100 Years of Women in Law

100 Years of the Sex Disqualification (Removal) Act 1919 

It was 100 years ago that an important piece of law, affecting women’s rights, was given Royal Assent on the 23 December 1919 by His Royal Highness King George V. 

In four short sections, the Law was amended so that a person could not be disqualified on account of their sex or marriage from any public function, from holding any civil or judicial position.  This piece of legislation most importantly allowed women the right to not be excluded from attending a university so that they may complete a degree. Women were also allowed to become solicitors as well as jurors.   

Before the Act, any woman who wished to take a law degree had to take a ‘Special Exam for Women’, meaning they had completed the degree to the same standard as their male counterparts, but were not awarded the same qualification.   

The first woman to do this was Janet Wood from Girton College, Cambridge, in 1878, who received a first-class honour but did not formally graduate.  

The first university to allow women to study law and achieve a degree was the University College London in 1878 and it was ten years later that Eliza Orme became the first woman to earn a law degree in England.   

In 1913 four women took legal action against The Law Society to allow them to take the preliminary examinations, so as they may become solicitors.   

The case, Bebb v The Law Society was unsuccessful for the women, with the judge citing that women were not allowed to become solicitors or be called to the bar, because no woman had ever been ‘allowed to be attorney-at-law’.  The judges in the case refused to allow a woman to be classed as a ‘person’ under Section 2 of the Solicitors Act 1843.  It was also stated that: 

“If there is to be any change from the ancient practice, it is a change which must be effected by Parliament, and the law must be altered.’ 

Following the introduction of the Sex Disqualification (Removal) Act 1919, there was a quick progression of women entering law and the legislature.  The same year saw the first woman take her seat in the House of Commons, Nancy Astor MP, and the first female magistrate, Ada Summers. 

The following year saw the first woman to hold public office in the UK, the first female jurors sworn in and the first female solicitor, Madge Easton Anderson. 

That was not the end of it though, each year following saw more and more progression of women to positions they had been denied previously, as well as further equality in law for women, with the introduction of the Matrimonial Causes Act 1923, which meant women could appeal for divorce on the basis of adultery. 

The seventies saw the introduction of the Sex Discrimination Act 1975 and the Domestic Violence and Matrimonial Proceedings Act 1976 as well as the first female Prime Minister, Margaret Thatcher. 

Since then, most years have seen a progressive step for women both in the law industry and law itself.   

There is still much to be done to address still apparent inequalities throughout society, for example, gender pay gaps, but it is encouraging that each year there is a step towards gender equality.   

To explore the history of women in law, the charity Spark21 has worked in conjunction with The Law Society, the Bar Council and CILEx to create ‘The First 100 Years’, that chart the journey of women in law through history.   

The project was created by Dana Denis-Smith, the CEO of Obelisk Support.  Launching the project she said: 

 “People don’t know their history — who the first woman solicitor was, for instance.

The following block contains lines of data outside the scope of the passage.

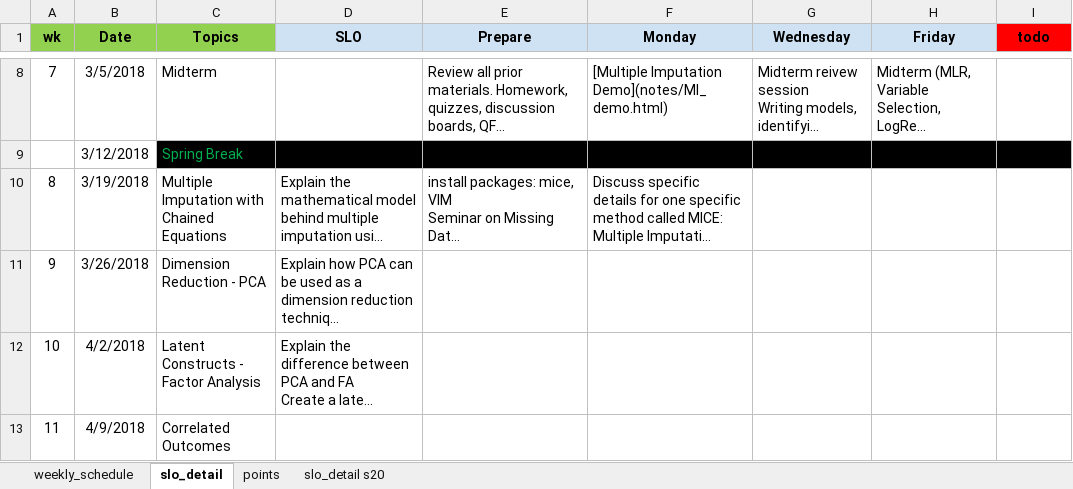
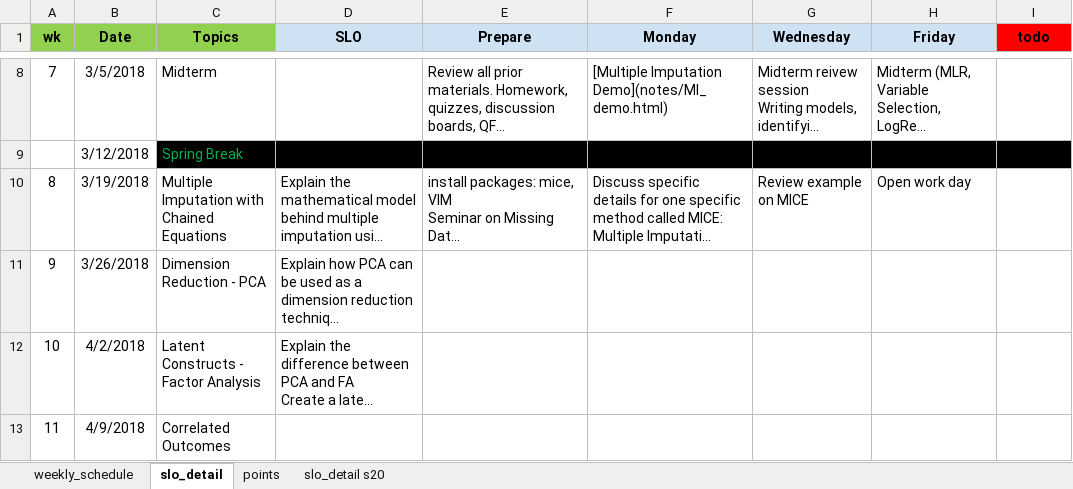
Before and after one commit to norcalbiostat/MATH456, an Excel workbook: schedule_456.xlsx, sheet slo_detail, drawn as a sheet; only a part is shown, gaps mark what is left out; long unchanged cells end in …; values as stored, in another font and other column widths than the file's, no borders; the diff names each change by its address in the sheet, - before the commit and + after, or states it on an @@ line.

```diff
--- a/schedule_456.xlsx (sheet slo_detail)
+++ b/schedule_456.xlsx (sheet slo_detail)
-G10 (Wednesday): (empty)
+G10 (Wednesday): Review example on MICE
-H10 (Friday): (empty)
+H10 (Friday): Open work day
```
Also changed, not shown: sheet weekly_schedule, 1 other file.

There is no archive like the First 100 Years to help us place ourselves in history.” 

Work has been under way to produce a digital museum of valuable archives of video stories, telling the story of women in law.  Aiming to produce a legacy of the positive role models for women in law, to ensure a strong and equal future for all women in the legal profession’, as well as to ‘celebrate the past to shape the future for women in law’.   

Philippa Sturt, Managing Partner, Joelson, comments on the significance and meaning of the Act:

“This Act was the first hugely significant step that allowed the creation of diversity that we see in the legal profession today. Without it, our society would certainly be a very different place. We would never have learnt the names of Gareth Peirce, Brenda Hale or Shami Chakrabarti.

“This Act not only allowed women to enter the legal profession, but also to serve on juries, something which we now take for granted. In the last 100 years, the legal sector has progressed hugely, but still has a long way to go both in terms of sex equality and race equality and yet many of these continuing changes would not have been possible without the foundational work of this Act. It is without a doubt an incredible landmark, which should serve as a reminder to celebrate the great work achieved every day by women in the legal sector.”

Want to have your say? Leave a comment

Your email address will not be published. Required fields are marked *

Read more stories

Join nearly 3,000 other family practitioners - Check back daily for all the latest news, views, insights and best practice and sign up to our e-newsletter to receive our weekly round up every Thursday morning. 

You’ll receive the latest updates, analysis, and best practice straight to your inbox.